So, if you want to be a part of our journey, contact me or Pradeep, the head of our Indian partner!
I do often get this question when providing our specialist’s profiles to possible customers.
Well. No. We can’t. And we won’t.
Let me explain that bold statement a little bit. There are plenty of reasons for saying so. The most important one: We have some of the best specialists here at Cloudibility.
We love our experts.
We provide our bright minds with an environment which allows them to shine – a good work-life-balance, paid educational hours, etc. We do this, since we would have liked such an environment ourselves when being employed. But it was not possible due to calculation issues. Which forced us to quit our jobs.
Therefore, we want to pay our experts reasonable salaries and want them to gain even more knowledge. We want them to stay motivated and hunt for solutions instead of billed hours. We are investing a lot into our experts, and we are very happy and proud to do so. We know, that you deserve the best expert and the best approach for your project.
But it’s still expensive, though.
Do you know how much it costs, to do without good experts? Or to simply opt for the cheaper alternative since it is … cheaper? Can you really afford the second best or a somehow okayish solution? Just for the sake of saving some bucks forehand?
Our experts are worth their money.
They are experts and bright minds, they are able to solve problems, they are able to think outside the box. They save you time and money and nerves, they bring knowledge and experience into your projects.
So, no. We won’t do special prices.
We already have the best prices in the market since we have the best experts and the brightest minds here at Cloudibility.
Because you shut down your VMs at night. Automatically.
Because you have a Jenkins-installation.
Because you are moving to a cloud environment.
Because you have set up a „DevOps“-team.
Because you have a lot of meetings with stakeholders.
Because you want a Development team to run a software since the approach is often described as „You build it, you run it“.
Because you know about this nifty image on top.
Turns out: No.
You don’t do DevOps.
You just shut down your VMs at night, you just happen to have a Jenkins-installation, you’re just moving to a cloud environment, etc.
But this is not DevOps. At least not in the sense we at Cloudibility understand it and explain it to our customers and set it up with them.
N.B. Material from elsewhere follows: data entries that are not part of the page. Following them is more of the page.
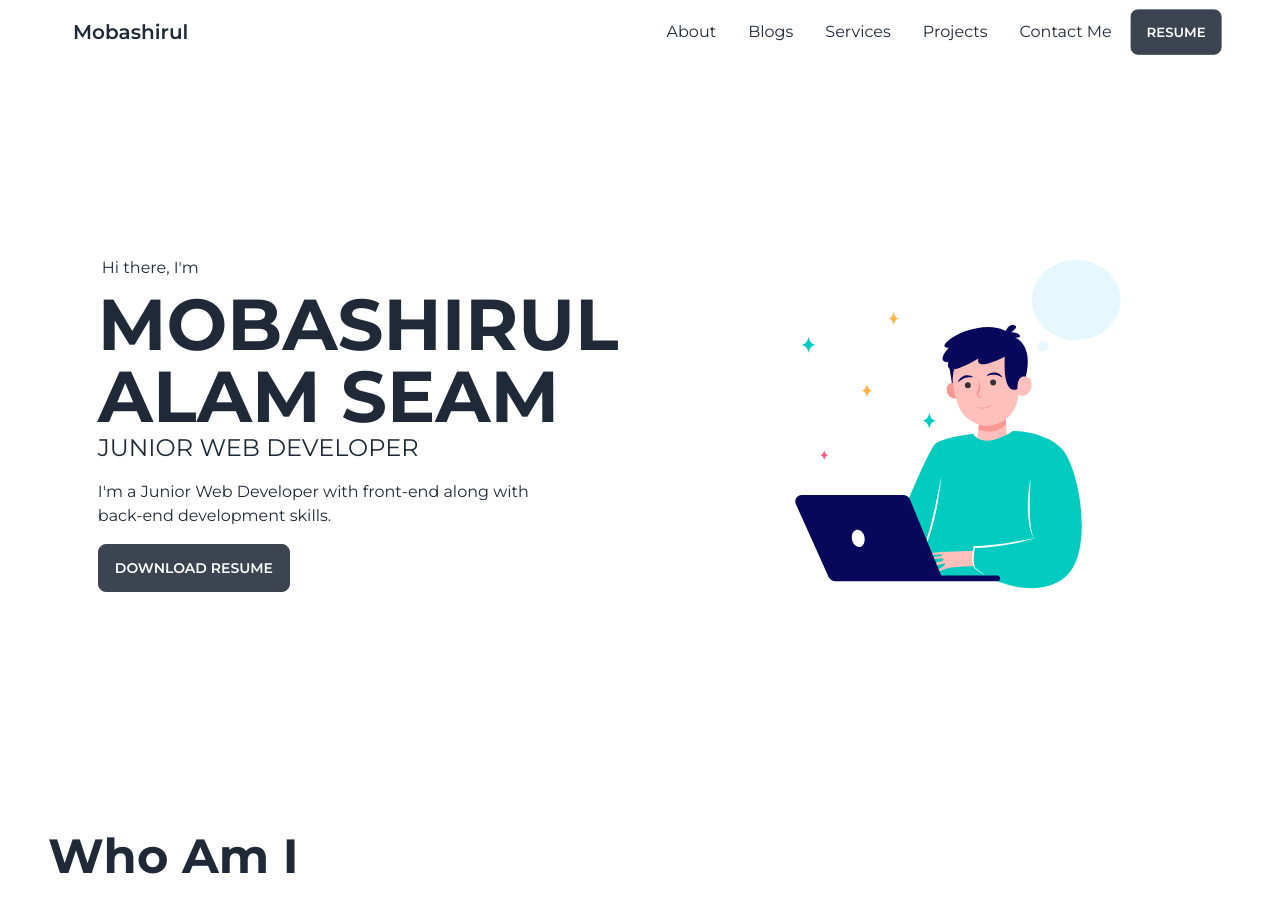
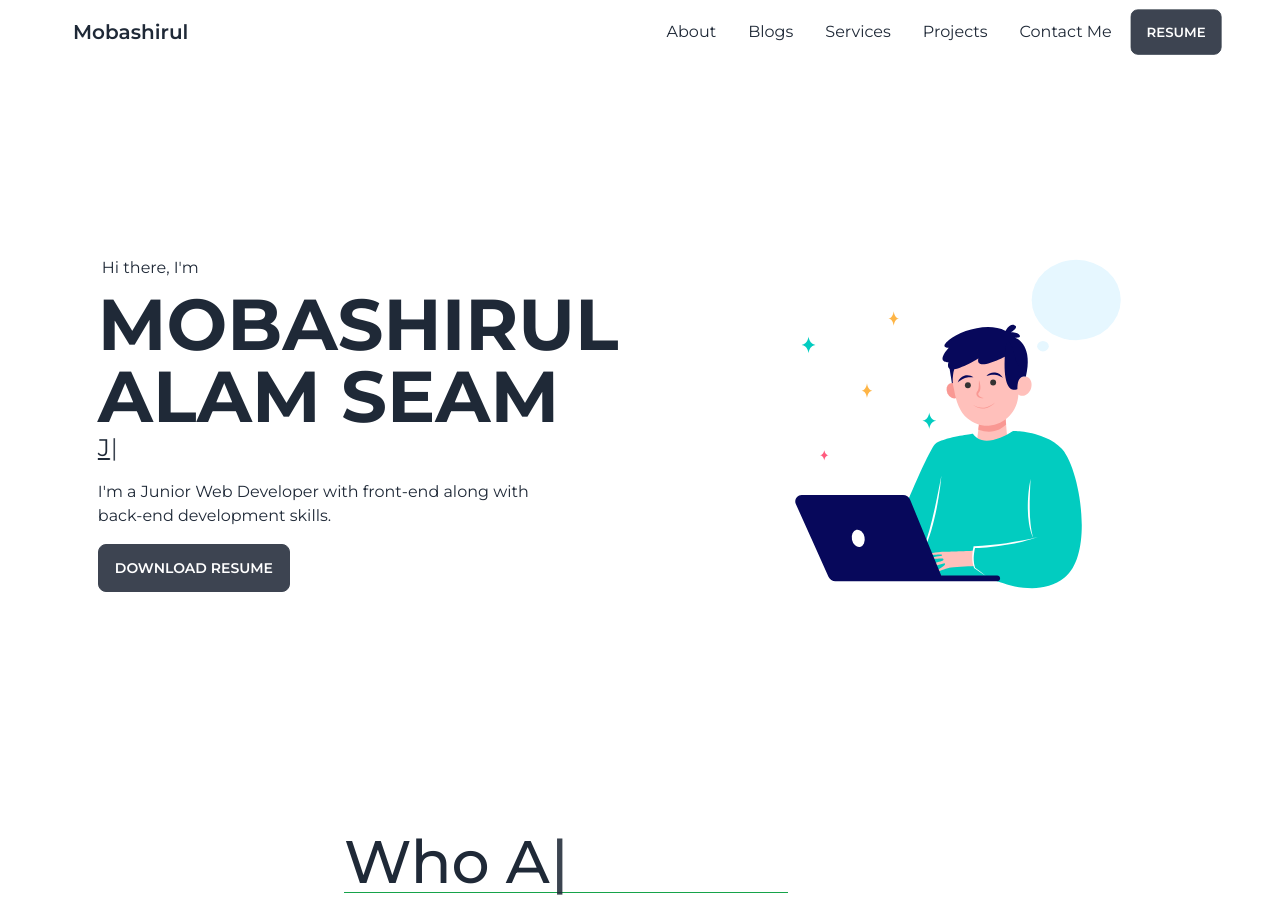
Before and after one commit to mobashirul-alam/portfolio-mobashirul-alam, a React (Create React App) app: page / in a window 1280 px wide. Shown: the top 899 px of the page. Built offline with nearby package versions, Linux system fonts and the light colour scheme.

Commit message:
simple typewriter effect added

```diff
--- a/package.json
+++ b/package.json
@@ -13,6 +13,7 @@
     "react-dom": "^18.1.0",
     "react-router-dom": "^6.3.0",
     "react-scripts": "5.0.1",
+    "typewriter-effect": "^2.18.2",
     "web-vitals": "^2.1.4"
   },
   "scripts": {
--- a/src/Pages/Home/About.js
+++ b/src/Pages/Home/About.js
@@ -1,9 +1,22 @@
 import React from 'react';
+import Typewriter from 'typewriter-effect';
 
 const About = () => {
     return (
-        <div id='about' className='w-3/5 my-12'>
-            <h1 className='text-5xl font-bold'>Who Am I</h1>
+        <div>
+            <div id='about' className='w-1/2 mx-auto my-12'>
+                <h1 className='text-6xl font-medium'>
+                    <Typewriter
+                        options={{
+                            autoStart: true,
+                            loop: true,
+                            delay: 175,
+                            deleteSpeed: 150,
+                            strings: ['Who Am I']
+                        }}
+                    />
+                </h1>
+                <hr className='w-3/4 border-green-600' />
                 <div>
                     <p className='my-4'>
                         Hi, I'm seam, a junior web developer passionate about developing legendary sites worldwide. At the beginning of my computer career, I used to learn ms word, excel, PowerPoint, etc. To learn that I have to visit different kinds of websites. After gaining some knowledge about that, I was thinking, What if I could make those kinds of websites?
@@ -16,6 +29,7 @@ const About = () => {
                     </p>
                 </div>
             </div>
+        </div>
     );
 };
 
--- a/src/Pages/Home/Banner.js
+++ b/src/Pages/Home/Banner.js
@@ -1,6 +1,7 @@
 import React from 'react';
 import manWithLaptop from '../../assets/images/man-with-laptop.svg';
 import resume from '../../assets/Mobashirul-Alam-Seam-Resume.pdf';
+import Typewriter from 'typewriter-effect';
 
 const Banner = () => {
     return (
@@ -10,7 +11,17 @@ const Banner = () => {
                 <div>
                     <h3 className='mb-2 ml-1'>Hi there, I'm</h3>
                     <h1 class="text-5xl md:text-7xl font-bold">MOBASHIRUL <br /> ALAM SEAM</h1>
-                    <h2 className='text-xl md:text-2xl'>JUNIOR WEB DEVELOPER</h2>
+                    <h2 className='text-xl md:text-2xl underline'>
+                        <Typewriter
+                            options={{
+                                autoStart: true,
+                                loop: true,
+                                delay: 'natural',
+                                strings: ['JUNIOR WEB DEVELOPER']
+                            }}
+                        />
+
+                    </h2>
                     <p class="py-2 md:py-4">
                         I'm a Junior Web Developer with front-end along with <br /> back-end development skills.
                     </p>
```
Also changed, not shown: 1 other file (tests, documents, lock files or other folders). Lines whose indentation alone changed are shown as unchanged.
To us, DevOps is not about any specific technology or setting up a team.
DevOps is a mindset.
It is an approach to thinking about, developing and running software collaboratively. It is about the way you interact from the start to the end of a project with each other. It involves getting rid of this „throwing over the fence“ mentality. It involves a process for collecting and maintaining knowledge in an ever-changing team and agile approaches to development and operations. It is about the way a team is set up and how it evolves, it is about the way we set up and execute operational processes. DevOps even is a way to organize collaboration in a whole company.
So, DevOps is way more than putting Dev and Ops on the same table. Or than moving into cloud environments. Or than being agile. Way more.
In the following months and weeks, I will give you insights into our approach to DevOps. I will give you some tips and hints. I will help you to see the whole picture. I will do this on a per-issue and per-aspect base, and it will be a loose series of articles.
While heading back home from Frankfurt to Berlin, I had to change trains in Hannover. From there to Berlin the distance is quite exactly 300km. Have you ever tried doing this on the infamous A2 Autobahn? It will usually take around three to four hours, often even more.
In comparison, the ICE train I’m currently in will do the same distance in less than ninety minutes.